Recently, public health undergraduate students volunteering with EpiAssist, a service learning program housed in the Texas A&M School of Public Health, provided help to the Texas Department of State Health Services Region 11 personnel to assess the current state of need in the area.
Students Sunjay Gupta, Raïssa Lubanda and Claire Rowan traveled with faculty advisor and EpiAssist’s new program lead Dr. Angela Clendenin, of the School of Public Health, drove to Rockport to work alongside public health professionals as they conducted the first Community Assessment for Public Health Emergency Response (CASPER) in the community since Hurricane Harvey. The Texas A&M team members were each paired with a public health team member and were assigned sections of Aransas County in which to conduct door-to-door, face-to-face surveys assessing the resource needs and documenting the resident’s post-Harvey disaster experience.

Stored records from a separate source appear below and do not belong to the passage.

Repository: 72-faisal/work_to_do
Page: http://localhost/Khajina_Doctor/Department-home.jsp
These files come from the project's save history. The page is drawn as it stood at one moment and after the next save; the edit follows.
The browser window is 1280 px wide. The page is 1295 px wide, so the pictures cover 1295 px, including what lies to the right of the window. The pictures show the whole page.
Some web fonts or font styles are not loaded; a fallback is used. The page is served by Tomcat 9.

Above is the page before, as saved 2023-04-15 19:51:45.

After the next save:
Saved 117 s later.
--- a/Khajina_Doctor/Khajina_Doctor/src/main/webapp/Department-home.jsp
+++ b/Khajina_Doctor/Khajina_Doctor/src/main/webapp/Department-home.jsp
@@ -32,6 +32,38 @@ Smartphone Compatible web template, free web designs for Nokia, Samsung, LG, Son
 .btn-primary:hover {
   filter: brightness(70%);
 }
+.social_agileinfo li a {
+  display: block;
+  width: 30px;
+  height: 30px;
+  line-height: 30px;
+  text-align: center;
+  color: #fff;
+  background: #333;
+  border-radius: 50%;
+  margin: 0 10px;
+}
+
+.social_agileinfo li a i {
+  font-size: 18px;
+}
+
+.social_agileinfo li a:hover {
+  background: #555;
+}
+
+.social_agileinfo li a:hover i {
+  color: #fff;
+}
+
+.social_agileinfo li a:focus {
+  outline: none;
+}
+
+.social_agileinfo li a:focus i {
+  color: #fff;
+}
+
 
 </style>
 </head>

The CASPER process involved receiving just-in-time training at the check-in site, as well as safety training. The Texas A&M team worked with their partners to go over the survey and practice interviewing. The teams were then dispatched to the designated clusters to begin surveying.

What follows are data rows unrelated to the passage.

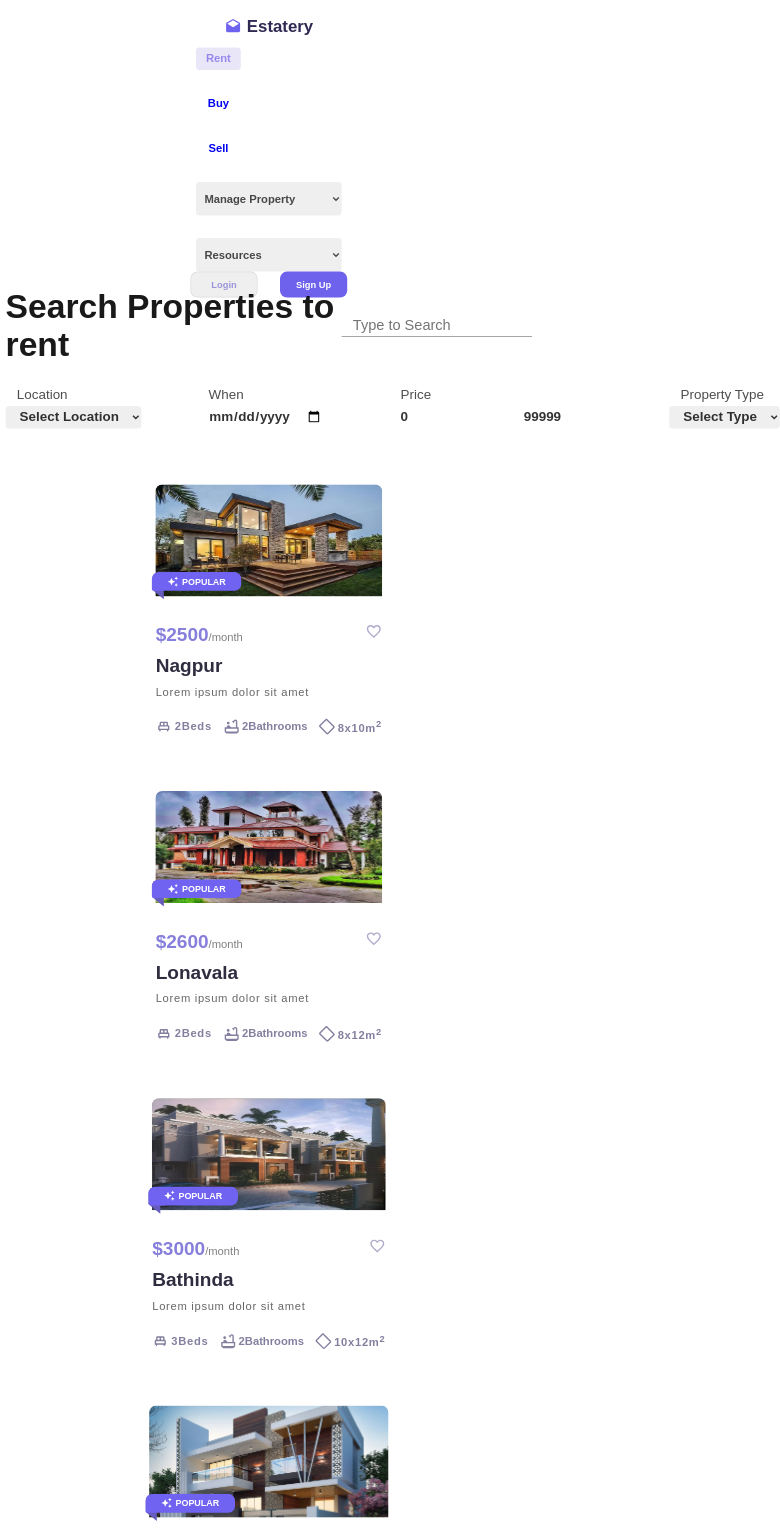
Repository: kapil4457/Reunion-Internship-Assignment
Page: /
The author's editor kept a copy of each file at every save. The page is drawn from the files as they stood at one save, then again after the next save.
The browser window is 768 px wide. The page is 1114 px wide, so the pictures cover 1114 px, including what lies to the right of the window. The pictures show the part of the page from y = 0 to 2200 px (the page is 5191 px tall), at 70% of full size.
The project was rebuilt for these pictures with package versions that can differ from the ones it lists, and the page was loaded fresh each time. Also part of the build but not shown: src/App.css.

Above is the page before, as saved 2022-10-07 21:07:10.

After the next save:
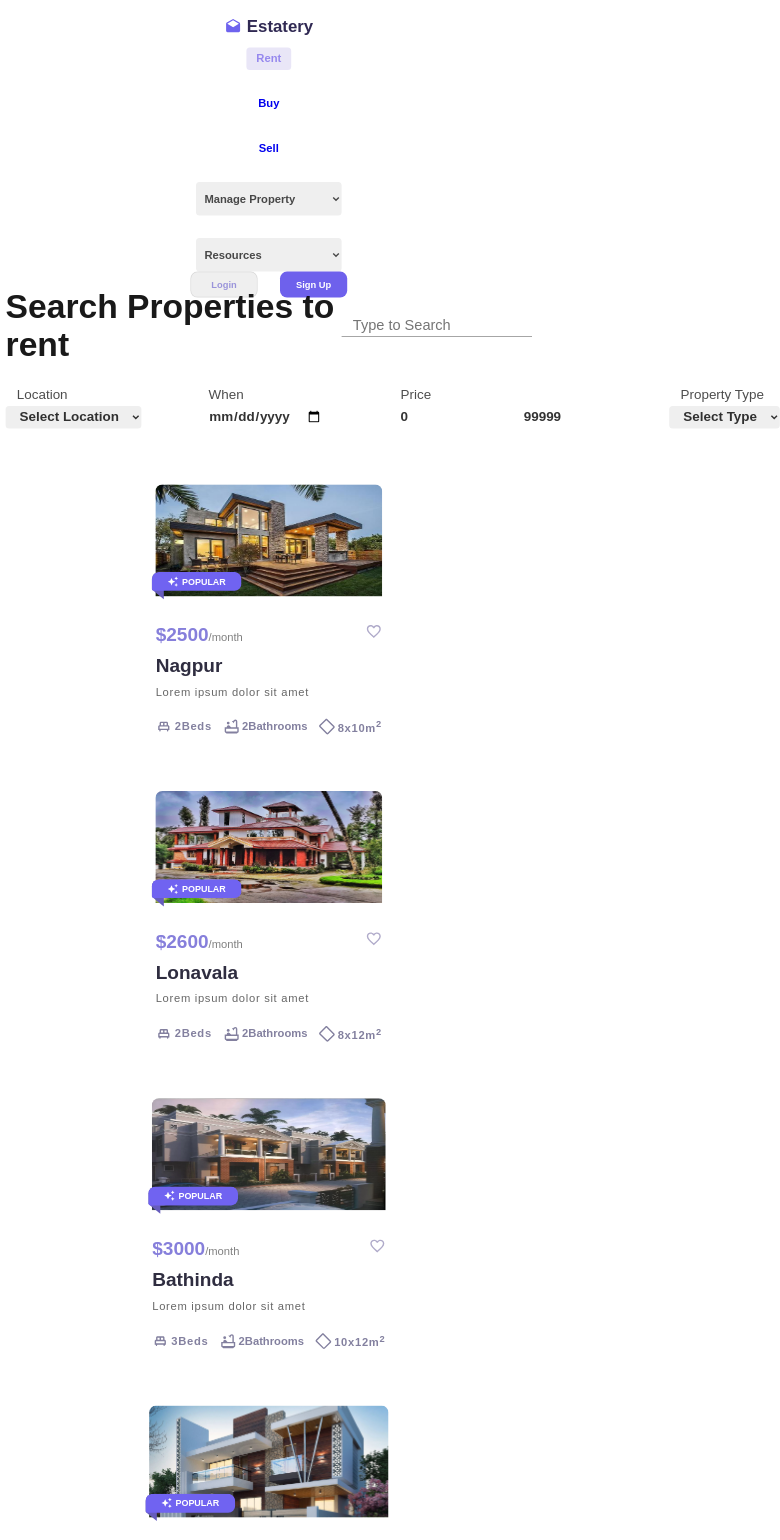
Saved 12 s later.
--- a/src/components/Header/Header.css
+++ b/src/components/Header/Header.css
@@ -109,6 +109,6 @@
     .left > .categories{
         padding:0;
         flex-direction: column;
-        align-items:flex-start
+        justify-content: left;
     }
 }

After the save that followed:
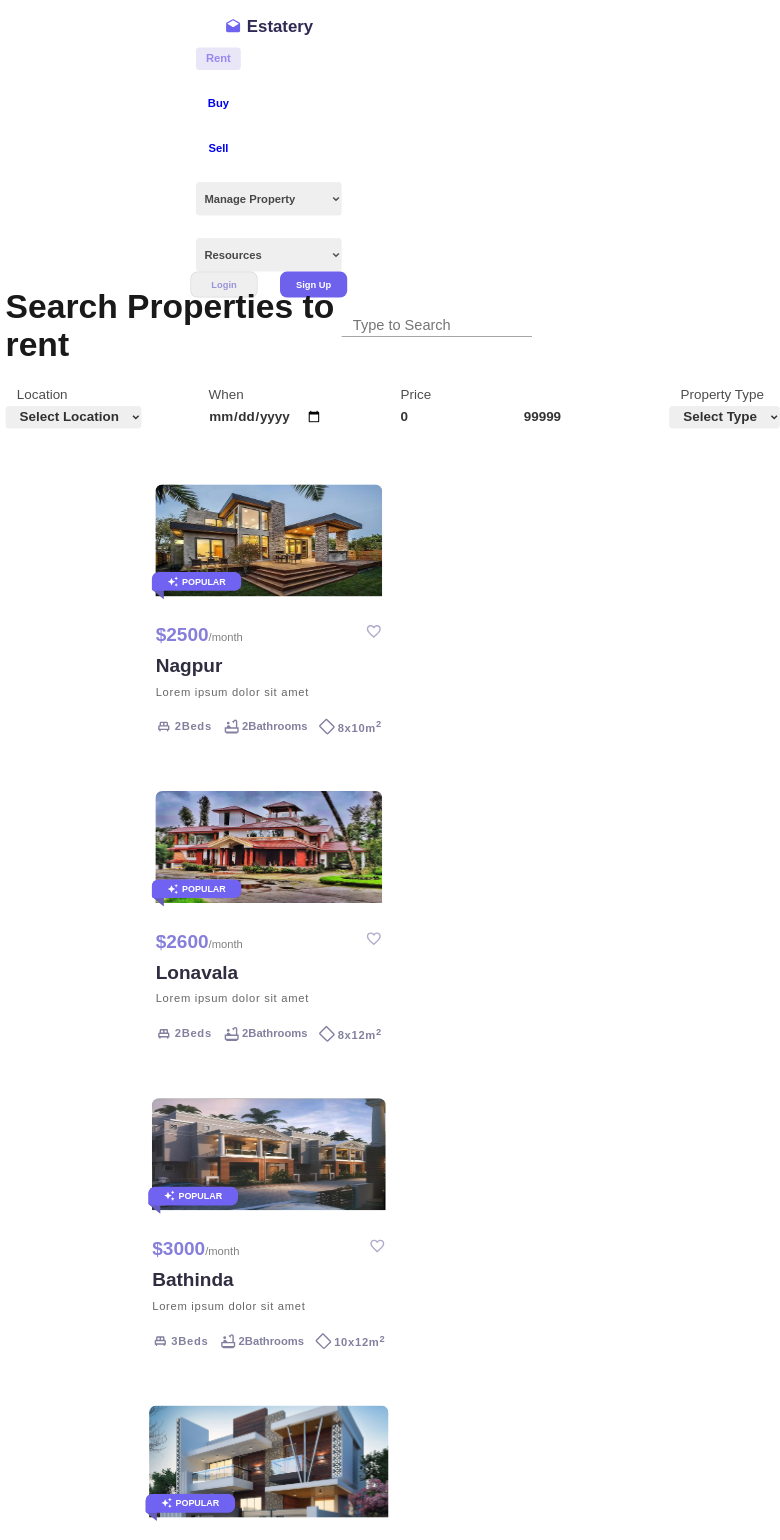
Saved 64 s later.
--- a/src/components/Header/Header.css
+++ b/src/components/Header/Header.css
@@ -109,6 +109,6 @@
     .left > .categories{
         padding:0;
         flex-direction: column;
-        justify-content: left;
+        align-items: flex-start;
     }
 }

Past EpiAssist activities included other CASPERs, data analysis, sample collection, education kit development, program evaluation, and helping provide support to the Department of State Health Services’ Medical Operations Center, which was implemented during Hurricane Harvey.Tags: Friday Letter Submission